It's tempting to say that the great Allen Toussaint is a musical phoenix who rose out of the ashes of a Katrina-ravaged New Orleans, but that's not really true. Toussaint wasn't reborn when his city was in ruins; people just started to wake up and take notice of him again in the wake of that tragedy. Participation in benefit concerts, a well-publicized collaboration with Elvis CostelloThe River In Reverse (Verve Forecast, 2006)and a Joe Henry-produced jazz albumThe Bright Mississippi (Nonesuch, 2009)featuring clarinetist Don Byron, trumpet Nicholas Payton, guitarist Marc Ribot and other heavyweights put him back in the spotlight where he belongs.

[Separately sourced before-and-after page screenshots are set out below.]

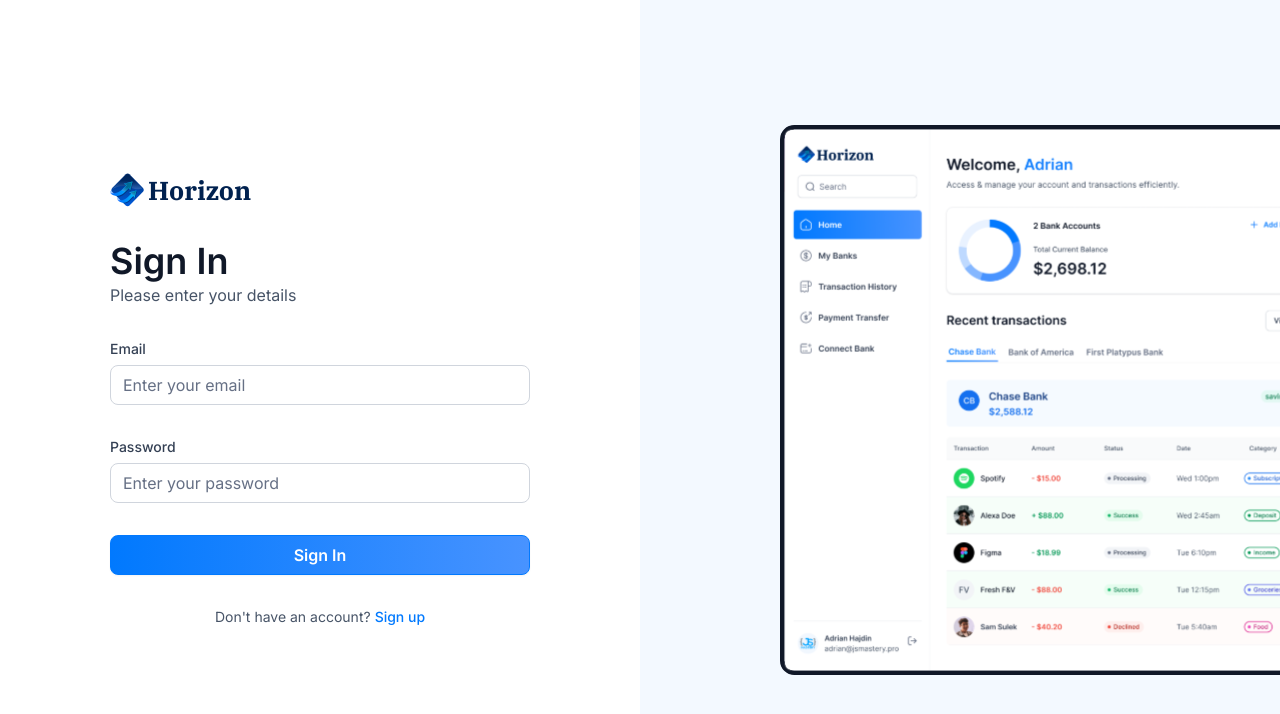
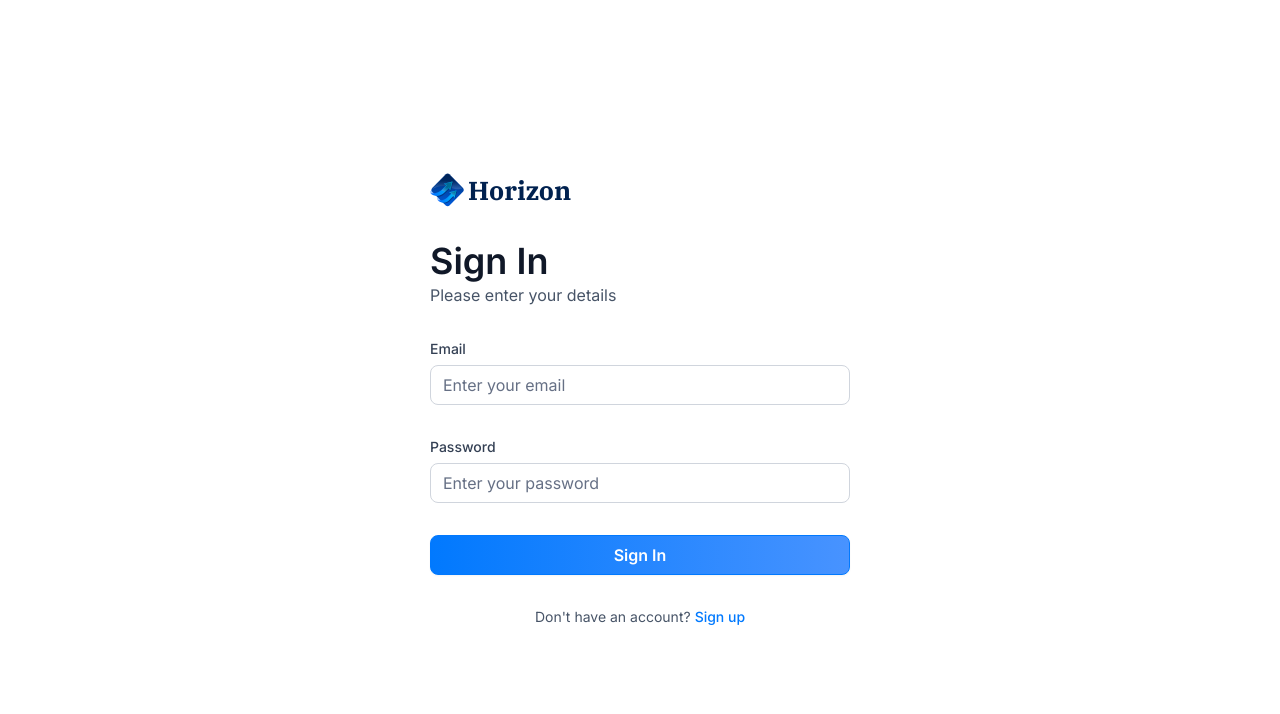
Before and after one commit to Ravivicks/banking-app, a Next.js app: page /sign-in in a window 1280 px wide. Shown: the top 714 px of the page. Built offline with nearby package versions, Linux system fonts and the light colour scheme; what dwolla-v2, plaid would draw is missing.

Commit message:
remove image

```diff
--- a/app/(auth)/layout.tsx
+++ b/app/(auth)/layout.tsx
@@ -8,7 +8,7 @@
   return (
     <main className="flex min-h-screen w-full justify-between font-inter">
       {children}
-      <div className="auth-asset">
+      {/* <div className="auth-asset">
         <div>
           <Image
             src="/icons/auth-image.svg"
@@ -18,7 +18,7 @@
             className="rounded-l-xl object-contain"
           />
         </div>
-      </div>
+      </div> */}
     </main>
   );
 }
```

Toussaint's importance may be lost on many who don't dig deep into the credits in liner notes, but his role in shaping the New Orleans sound in the latter half of the twentieth century can't be overstated. His Midas-like touch bestowed musical riches upon Dr. John, The Meters, Lee Dorsey and countless others. He came to epitomize the earthy, funky, raw-yet-refined sound that came out of the Crescent City in the '60s, '70s and beyond, but his music moved far beyond the city limits. Everybody from Little Feat to Devo has covered his work, paying tribute to Toussaint in some small way, and now, Swingadelic gives him an album-length nod with Toussaintville.
This little big band made a big splash with a salute to the music of oft-overlooked pianist Duke PearsonThe Other Duke (Zoho Music, 2011)and they turn their attention to an ivory tickler of a different sort here. A fifteen song program finds the band delving into Toussaint songs both well-known and obscure with mixed results; the Pearson book fit them like a tailored suit, but Toussaint's far more diverse catalog proves harder to squeeze into.
Toussaintville doesn't discriminate when it comes to instrumentals and vocal numbers, which is a good idea in theory when paying tribute to this particular figure, but too much of the vocal weight is placed on the shoulders of pianist John Bauers; he's a firm and focused presence on the 88s, but his vocals don't always fit the surroundings they inhabit. The strongest vocal performances come from Queen Esther ("Ruler Of My Heart") and Rob Paparozzi ("Fairchild"), who both deserve more space.
Swingadelic tends to do better on the instrumental side of the equation, causing a fun ruckus on "Java," finding the right groove on "Get Out Of My Life, Woman," and turning up the heat on "Everything I Do Gonna Be Funky." They even manage to strip "Whipped Cream" of its hackneyed elements, giving it a down-south-on-a-riverboat quality. Another winner is the little known "Up The Creek," which comfortably sways in the rhythmic breeze; these songs capture Swingadelic capturing Toussaint better than the rest.
Night People; Southern Nights; What Do You Want The Girl To Do; Yes We Can Can; On Your Way Down; Java; Ruler Of My Heart; Get Out Of My Life, Woman; Sneaking Sally Through The Alley; Everything I Do Gonna Be Funky; Working In A Coalmine; Whipped Cream; Fairchild; Up The Creek; Mr. Toussaint.
Audrey Welber: alto saxophone, clarinet; Paul Carlon: tenor saxophone (5, 7, 8, 10, 14), soprano saxophone; Jeff Hackworth: tenor saxophone, baritone saxophone (5, 7, 8, 10, 14), John DiSanto: baritone saxophone; Albert Leusink: trumpet; Carlos Francis: trumpet; Rob Susman: trombone; Rob Edwards: trombone; Neal Pawley: trombone, vocals (5); Boo Reiners: guitar; John Bauers: piano, organ, vocals (1-3, 9, 11, 15); Dave Post: bass; Jason Pharr: drums; Jimmy Coleman: drums (5, 7, 8, 10, 14); Queen Esther: vocals (7); Rob Paparozzi: vocals (13).
We sent a confirmation message to . Look for it, then click the link to activate your account. If you don’t see the email in your inbox, check your spam, bulk or promotions folder.
Thanks for joining the All About Jazz community!